Every line of the data, first to last, must be written out unchanged.

Entries supplied
* * *
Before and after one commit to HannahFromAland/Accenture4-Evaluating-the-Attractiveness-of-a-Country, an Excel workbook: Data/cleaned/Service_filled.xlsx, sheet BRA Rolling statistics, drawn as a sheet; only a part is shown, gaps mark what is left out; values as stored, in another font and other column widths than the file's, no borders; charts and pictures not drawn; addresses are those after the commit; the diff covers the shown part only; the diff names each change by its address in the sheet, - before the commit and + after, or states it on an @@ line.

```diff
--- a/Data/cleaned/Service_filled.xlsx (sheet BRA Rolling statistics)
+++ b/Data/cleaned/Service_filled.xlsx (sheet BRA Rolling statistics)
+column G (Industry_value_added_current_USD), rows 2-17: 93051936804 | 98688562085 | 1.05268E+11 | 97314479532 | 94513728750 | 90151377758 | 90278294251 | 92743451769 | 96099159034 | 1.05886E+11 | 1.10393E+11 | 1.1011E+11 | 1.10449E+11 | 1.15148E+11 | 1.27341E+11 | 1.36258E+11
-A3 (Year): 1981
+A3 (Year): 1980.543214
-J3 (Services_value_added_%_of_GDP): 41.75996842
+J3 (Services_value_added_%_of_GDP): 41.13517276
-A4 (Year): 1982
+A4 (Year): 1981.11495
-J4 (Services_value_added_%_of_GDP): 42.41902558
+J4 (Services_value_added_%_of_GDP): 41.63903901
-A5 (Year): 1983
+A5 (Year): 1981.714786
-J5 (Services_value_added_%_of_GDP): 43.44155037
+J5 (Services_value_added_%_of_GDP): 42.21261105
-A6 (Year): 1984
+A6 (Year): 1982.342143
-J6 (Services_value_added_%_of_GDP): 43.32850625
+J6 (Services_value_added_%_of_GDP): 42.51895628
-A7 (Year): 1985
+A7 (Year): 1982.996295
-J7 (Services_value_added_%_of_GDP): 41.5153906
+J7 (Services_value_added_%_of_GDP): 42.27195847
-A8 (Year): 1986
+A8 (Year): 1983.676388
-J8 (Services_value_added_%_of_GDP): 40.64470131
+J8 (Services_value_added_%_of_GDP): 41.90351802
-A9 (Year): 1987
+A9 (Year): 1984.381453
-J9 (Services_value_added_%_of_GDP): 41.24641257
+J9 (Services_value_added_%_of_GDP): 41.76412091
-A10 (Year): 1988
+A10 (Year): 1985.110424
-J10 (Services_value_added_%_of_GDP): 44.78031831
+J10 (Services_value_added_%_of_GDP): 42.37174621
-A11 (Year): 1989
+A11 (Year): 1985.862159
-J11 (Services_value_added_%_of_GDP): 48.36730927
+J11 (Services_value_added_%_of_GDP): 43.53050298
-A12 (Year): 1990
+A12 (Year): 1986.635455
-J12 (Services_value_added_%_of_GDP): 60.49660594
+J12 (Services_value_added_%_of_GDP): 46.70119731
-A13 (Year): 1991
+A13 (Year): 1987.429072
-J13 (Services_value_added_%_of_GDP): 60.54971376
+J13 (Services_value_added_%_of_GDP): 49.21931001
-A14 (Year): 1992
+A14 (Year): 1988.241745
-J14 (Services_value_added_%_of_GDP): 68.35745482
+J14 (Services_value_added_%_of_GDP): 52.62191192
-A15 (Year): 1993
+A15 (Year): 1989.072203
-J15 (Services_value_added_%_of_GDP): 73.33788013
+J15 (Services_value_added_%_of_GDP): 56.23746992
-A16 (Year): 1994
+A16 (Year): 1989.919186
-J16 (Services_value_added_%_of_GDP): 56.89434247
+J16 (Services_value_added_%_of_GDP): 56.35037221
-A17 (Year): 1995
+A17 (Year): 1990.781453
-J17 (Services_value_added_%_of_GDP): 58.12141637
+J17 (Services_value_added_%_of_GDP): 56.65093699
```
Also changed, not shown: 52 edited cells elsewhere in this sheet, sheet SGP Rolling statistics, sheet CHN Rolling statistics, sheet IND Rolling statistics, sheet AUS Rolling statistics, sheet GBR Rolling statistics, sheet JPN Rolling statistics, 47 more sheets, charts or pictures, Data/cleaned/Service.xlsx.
* * *
Response area
Before and after one commit to HannahFromAland/Accenture4-Evaluating-the-Attractiveness-of-a-Country, an Excel workbook: Data/cleaned/Service_filled.xlsx, sheet BRA Rolling statistics, drawn as a sheet; only a part is shown, gaps mark what is left out; values as stored, in another font and other column widths than the file's, no borders; charts and pictures not drawn; addresses are those after the commit; the diff covers the shown part only; the diff names each change by its address in the sheet, - before the commit and + after, or states it on an @@ line.

```diff
--- a/Data/cleaned/Service_filled.xlsx (sheet BRA Rolling statistics)
+++ b/Data/cleaned/Service_filled.xlsx (sheet BRA Rolling statistics)
+column G (Industry_value_added_current_USD), rows 2-17: 93051936804 | 98688562085 | 1.05268E+11 | 97314479532 | 94513728750 | 90151377758 | 90278294251 | 92743451769 | 96099159034 | 1.05886E+11 | 1.10393E+11 | 1.1011E+11 | 1.10449E+11 | 1.15148E+11 | 1.27341E+11 | 1.36258E+11
-A3 (Year): 1981
+A3 (Year): 1980.543214
-J3 (Services_value_added_%_of_GDP): 41.75996842
+J3 (Services_value_added_%_of_GDP): 41.13517276
-A4 (Year): 1982
+A4 (Year): 1981.11495
-J4 (Services_value_added_%_of_GDP): 42.41902558
+J4 (Services_value_added_%_of_GDP): 41.63903901
-A5 (Year): 1983
+A5 (Year): 1981.714786
-J5 (Services_value_added_%_of_GDP): 43.44155037
+J5 (Services_value_added_%_of_GDP): 42.21261105
-A6 (Year): 1984
+A6 (Year): 1982.342143
-J6 (Services_value_added_%_of_GDP): 43.32850625
+J6 (Services_value_added_%_of_GDP): 42.51895628
-A7 (Year): 1985
+A7 (Year): 1982.996295
-J7 (Services_value_added_%_of_GDP): 41.5153906
+J7 (Services_value_added_%_of_GDP): 42.27195847
-A8 (Year): 1986
+A8 (Year): 1983.676388
-J8 (Services_value_added_%_of_GDP): 40.64470131
+J8 (Services_value_added_%_of_GDP): 41.90351802
-A9 (Year): 1987
+A9 (Year): 1984.381453
-J9 (Services_value_added_%_of_GDP): 41.24641257
+J9 (Services_value_added_%_of_GDP): 41.76412091
-A10 (Year): 1988
+A10 (Year): 1985.110424
-J10 (Services_value_added_%_of_GDP): 44.78031831
+J10 (Services_value_added_%_of_GDP): 42.37174621
-A11 (Year): 1989
+A11 (Year): 1985.862159
-J11 (Services_value_added_%_of_GDP): 48.36730927
+J11 (Services_value_added_%_of_GDP): 43.53050298
-A12 (Year): 1990
+A12 (Year): 1986.635455
-J12 (Services_value_added_%_of_GDP): 60.49660594
+J12 (Services_value_added_%_of_GDP): 46.70119731
-A13 (Year): 1991
+A13 (Year): 1987.429072
-J13 (Services_value_added_%_of_GDP): 60.54971376
+J13 (Services_value_added_%_of_GDP): 49.21931001
-A14 (Year): 1992
+A14 (Year): 1988.241745
-J14 (Services_value_added_%_of_GDP): 68.35745482
+J14 (Services_value_added_%_of_GDP): 52.62191192
-A15 (Year): 1993
+A15 (Year): 1989.072203
-J15 (Services_value_added_%_of_GDP): 73.33788013
+J15 (Services_value_added_%_of_GDP): 56.23746992
-A16 (Year): 1994
+A16 (Year): 1989.919186
-J16 (Services_value_added_%_of_GDP): 56.89434247
+J16 (Services_value_added_%_of_GDP): 56.35037221
-A17 (Year): 1995
+A17 (Year): 1990.781453
-J17 (Services_value_added_%_of_GDP): 58.12141637
+J17 (Services_value_added_%_of_GDP): 56.65093699
```
Also changed, not shown: 52 edited cells elsewhere in this sheet, sheet SGP Rolling statistics, sheet CHN Rolling statistics, sheet IND Rolling statistics, sheet AUS Rolling statistics, sheet GBR Rolling statistics, sheet JPN Rolling statistics, 47 more sheets, charts or pictures, Data/cleaned/Service.xlsx.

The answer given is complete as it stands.